Modularity and Dependency Management

So we decided to do a complete overhaul and rewrite our Javascript
tags in CoffeeScript (smaller code base with clearer code). The
biggest problem the original code had was that it wasn’t modular and
thus difficult to test. Ideally we wanted to split our project into
multiple files that we could unit test. To do this we needed some
kind of dependency management system for Javascript, which in 2011
surprisingly isn’t standardized yet. We looked at several projects but
none of them really met our needs. Our users are quite sensitive about
the number of http requests 3rd party Javacript makes so solutions
that load several scripts in parallel weren’t an option (ex.
Requirejs). Others like Sprockets were close but didn’t quite support
everything we needed.

We ended up writing Dependence.js, a gem to manage our Javascript
dependencies. Dependence will compile all your files in a module into
a single file. Features include javascript and/or Coffeescript
compilation, dependency resolution (via a topological sort your
dependency graph), allowing you to use an “exports” object for your
modules interface, and optional compression using Google’s Closure
compiler. Check it out on github:

Fast Unit testing with Phantom.js

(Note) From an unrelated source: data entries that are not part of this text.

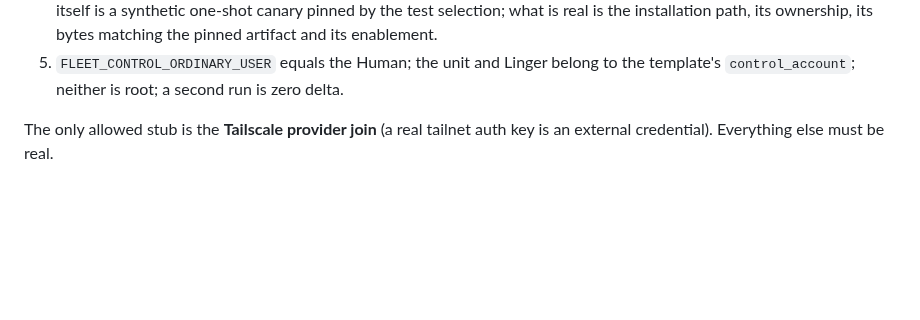
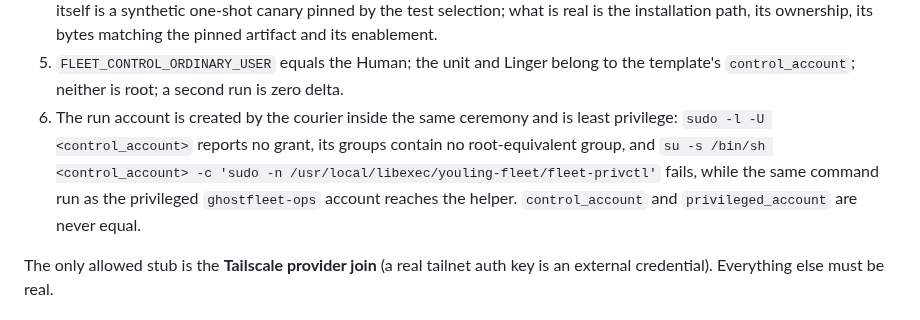
Before and after one commit to youling/ghostfleet, a Markdown page: docs/CHAIN-ACCEPTANCE-RUNBOOK.md, the part around the change. Drawn GitHub-style; blank space fills up the shorter version.

Commit message:
docs(runbook): record the account-isolation proof in the chain acceptance list

```diff
--- a/docs/CHAIN-ACCEPTANCE-RUNBOOK.md
+++ b/docs/CHAIN-ACCEPTANCE-RUNBOOK.md
@@ -29,6 +29,12 @@ machine.
    its ownership, its bytes matching the pinned artifact and its enablement.
 5. `FLEET_CONTROL_ORDINARY_USER` equals the Human; the unit and Linger belong to
    the template's `control_account`; neither is root; a second run is zero delta.
+6. The run account is created by the courier inside the same ceremony and is
+   least privilege: `sudo -l -U <control_account>` reports no grant, its groups
+   contain no root-equivalent group, and `su -s /bin/sh <control_account> -c
+   'sudo -n /usr/local/libexec/youling-fleet/fleet-privctl'` fails, while the
+   same command run as the privileged `ghostfleet-ops` account reaches the
+   helper. `control_account` and `privileged_account` are never equal.
 
 The only allowed stub is the **Tailscale provider join** (a real tailnet auth key
 is an external credential). Everything else must be real.
```
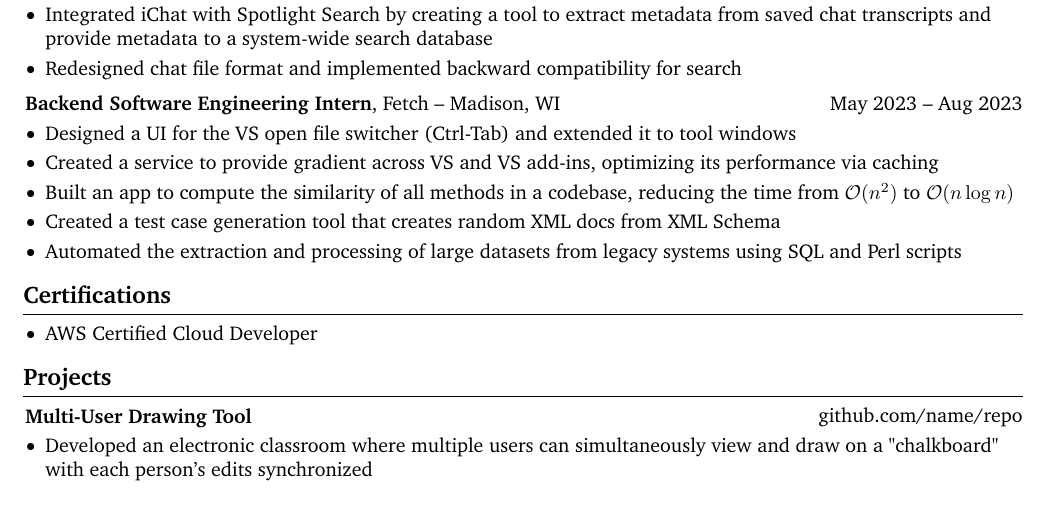
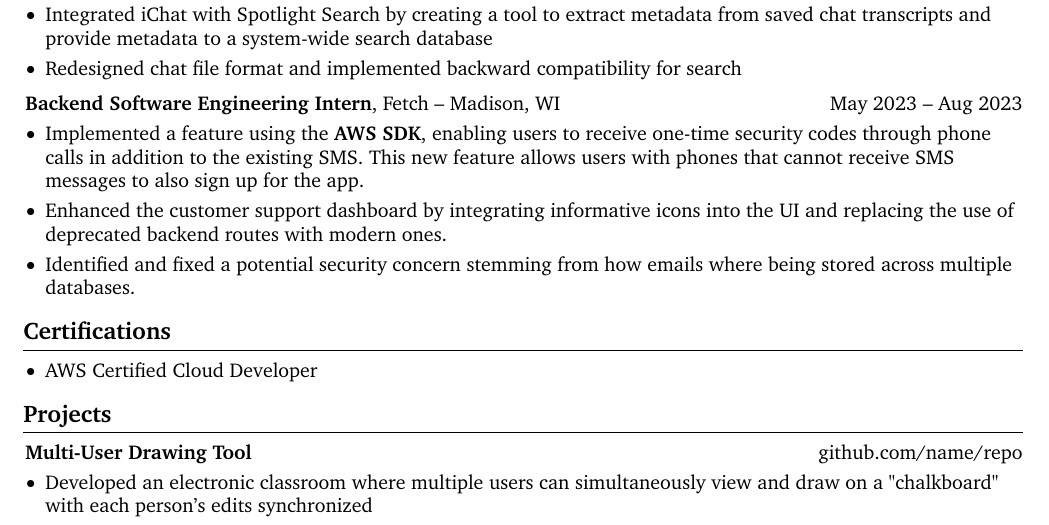
Before and after one commit to psmccarty/resume, a LaTeX CV (resume.tex): part of page 1 of 2, cut so that both start at the same text. Compiled offline with pdfLaTeX.

Commit message:
internship section

```diff
--- a/resume.tex
+++ b/resume.tex
@@ -289,11 +289,9 @@
         \vspace{0.10 cm}
         \begin{onecolentry}
             \begin{highlights}
-                \item Designed a UI for the VS open file switcher (Ctrl-Tab) and extended it to tool windows
-                \item Created a service to provide gradient across VS and VS add-ins, optimizing its performance via caching
-                \item Built an app to compute the similarity of all methods in a codebase, reducing the time from $\mathcal{O}(n^2)$ to $\mathcal{O}(n \log n)$
-                \item Created a test case generation tool that creates random XML docs from XML Schema
-                \item Automated the extraction and processing of large datasets from legacy systems using SQL and Perl scripts
+                \item Implemented a feature using the \textbf{AWS SDK}, enabling users to receive one-time security codes through phone calls in addition to the existing SMS. This new feature allows users with phones that cannot receive SMS messages to also sign up for the app.
+                \item Enhanced the customer support dashboard by integrating informative icons into the UI and replacing the use of deprecated backend routes with modern ones.
+                \item Identified and fixed a potential security concern stemming from how emails where being stored across multiple databases.
             \end{highlights}
         \end{onecolentry}
 
```
Also changed, not shown: resume.pdf.
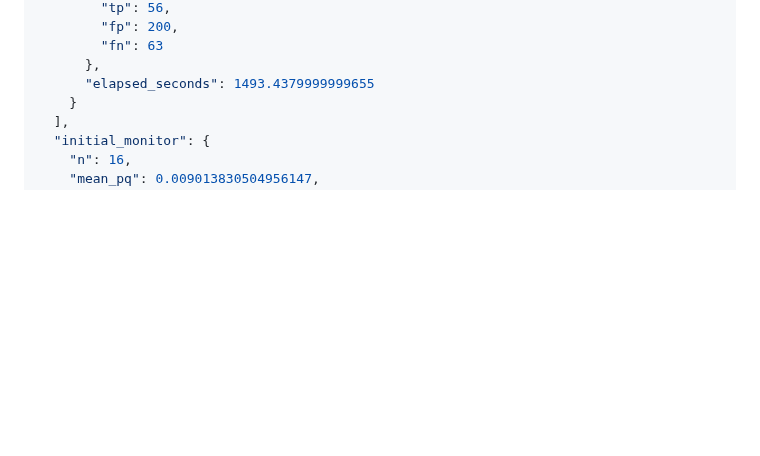
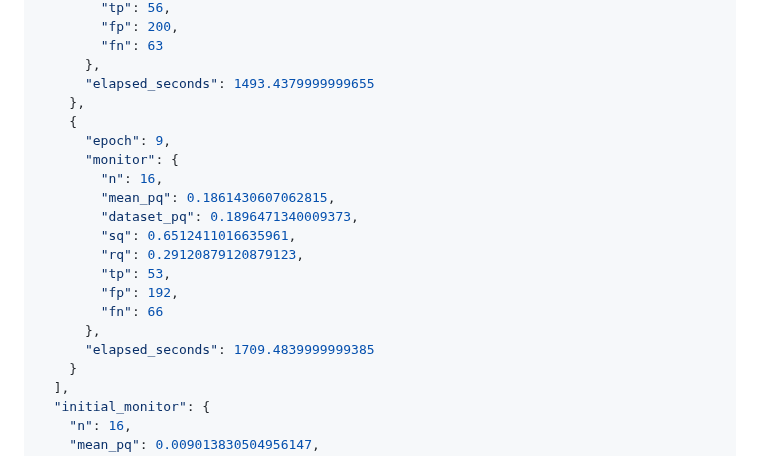
Before and after one commit to ugurk-0/Solar-Filament-Segmentation-Challenge-2026, a Markdown page: reports/yolo11s_20261006.md, the part around the change. GitHub-like rendering; blank space fills up the shorter version.

Commit message:
Auto-sync local changes 2026-10-07 11:54:43

```diff
--- a/reports/yolo11s_20261006.md
+++ b/reports/yolo11s_20261006.md
@@ -117,6 +117,20 @@ Actual loaded model: {'task': 'segment', 'scale': 's', 'parameters': 10113248, '
         "fn": 63
       },
       "elapsed_seconds": 1493.4379999999655
+    },
+    {
+      "epoch": 9,
+      "monitor": {
+        "n": 16,
+        "mean_pq": 0.1861430607062815,
+        "dataset_pq": 0.1896471340009373,
+        "sq": 0.6512411016635961,
+        "rq": 0.29120879120879123,
+        "tp": 53,
+        "fp": 192,
+        "fn": 66
+      },
+      "elapsed_seconds": 1709.4839999999385
     }
   ],
   "initial_monitor": {
```
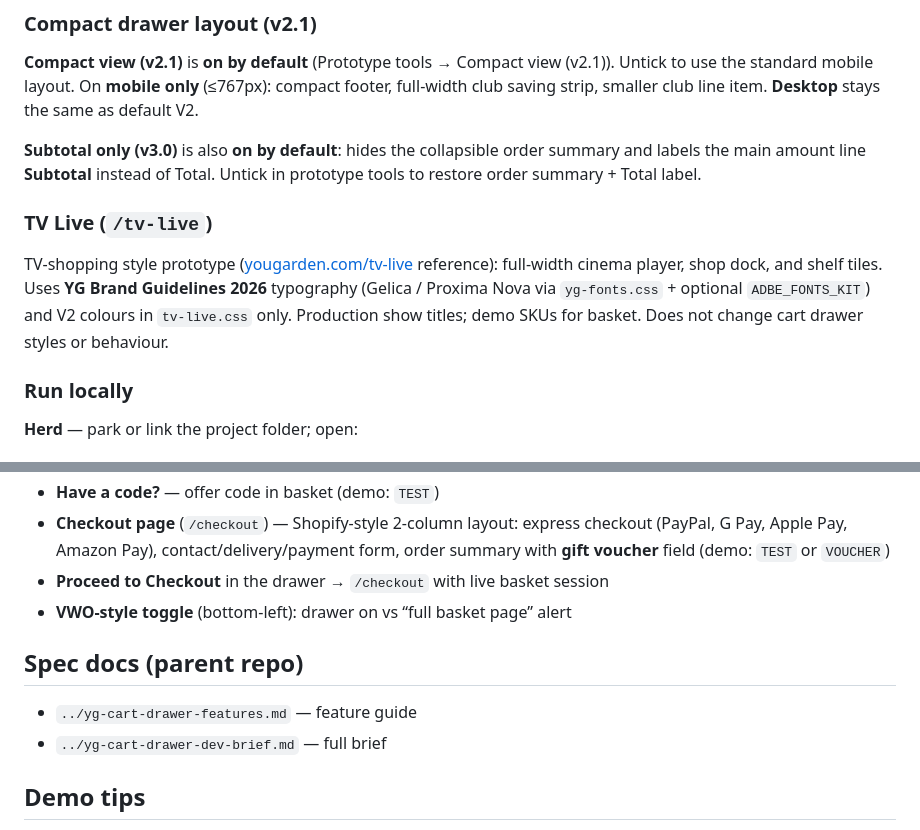
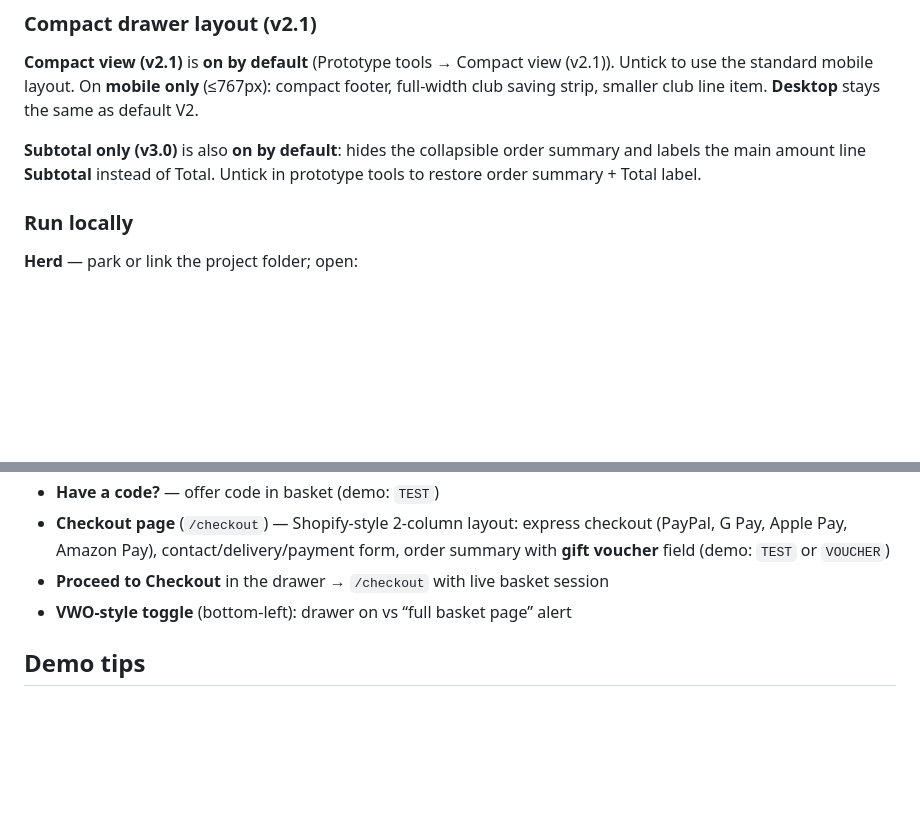
Before and after one commit to zynxltd/checkout-example, a Markdown page: README.md, 2 parts joined by grey strips. Rendered like a GitHub page; blank space fills up the shorter version.

Commit message:
Trim README to cart drawer and checkout scope.
Remove TV Live and parent-repo spec doc links so the readme stays focused on the drawer prototype.

Co-authored-by: Cursor <cursoragent@cursor.com>

```diff
--- a/README.md
+++ b/README.md
@@ -48,10 +48,6 @@ Uses **SQLite** by default (`database/database.sqlite`). No MySQL required for l
 **Compact view (v2.1)** is **on by default** (Prototype tools → Compact view (v2.1)). Untick to use the standard mobile layout. On **mobile only** (≤767px): compact footer, full-width club saving strip, smaller club line item. **Desktop** stays the same as default V2.
 
 **Subtotal only (v3.0)** is also **on by default**: hides the collapsible order summary and labels the main amount line **Subtotal** instead of Total. Untick in prototype tools to restore order summary + Total label.
-
-### TV Live (`/tv-live`)
-
-TV-shopping style prototype ([yougarden.com/tv-live](https://www.yougarden.com/tv-live) reference): full-width cinema player, shop dock, and shelf tiles. Uses **YG Brand Guidelines 2026** typography (Gelica / Proxima Nova via `yg-fonts.css` + optional `ADBE_FONTS_KIT`) and V2 colours in `tv-live.css` only. Production show titles; demo SKUs for basket. Does not change cart drawer styles or behaviour.
 
 ### Run locally
 
@@ -142,11 +138,6 @@ Until a kit or woff2 files are configured, the browser falls back to system font
 - **Proceed to Checkout** in the drawer → `/checkout` with live basket session
 - **VWO-style toggle** (bottom-left): drawer on vs “full basket page” alert
 
-## Spec docs (parent repo)
-
-- `../yg-cart-drawer-features.md` — feature guide
-- `../yg-cart-drawer-dev-brief.md` — full brief
-
 ## Demo tips
 
 1. Toggle **Cart drawer (test)** to compare behaviours.
```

Another way we were looking to improve our Javascript setup was to
have a comprehensive suite of unit tests. After looking at several
possibilities we settled on using the Jasmine test framework
( in conjunction with PhantomJS (a
headless webkit browser). So far using Jasmine and PhantomJs together
has been awesome. As our Javascript is inherently DOM coupled, each of
our unit tests executes in a separate iframe (so each test has its own
separate document object). 126 unit tests later the entire suite runs
locally in about 0.1 seconds!

Functional Testing with Selenium

Our functional tests are still executed with Selenium webdriver.
Although there are alternative options such as HtmlUnit, we wanted to
test our code in real browsers and for this Selenium is still the best
option around. A combination of capybara and rspec make for writing
functional tests with a nicer api than then raw selenium. A bonus is
that capybara allows you to swap out selenium in favor of another
driver should we ever want to switch to something else. Lastly a
custom gem for creating static html fixtures allows us to
programmatically generate test pages for each possible configuration
option found in our Javascript module. You can find that here:

Wrapping up

The new code is far more modular, comprehensively tested and way
easier to extend. Overall working with Dependence.js, CoffeeScript,
PhantomJs, Capybara, Rspec and Selenium has been a workflow that works
great for us. If you have a different workflow that you like for
Javascript projects, let us know!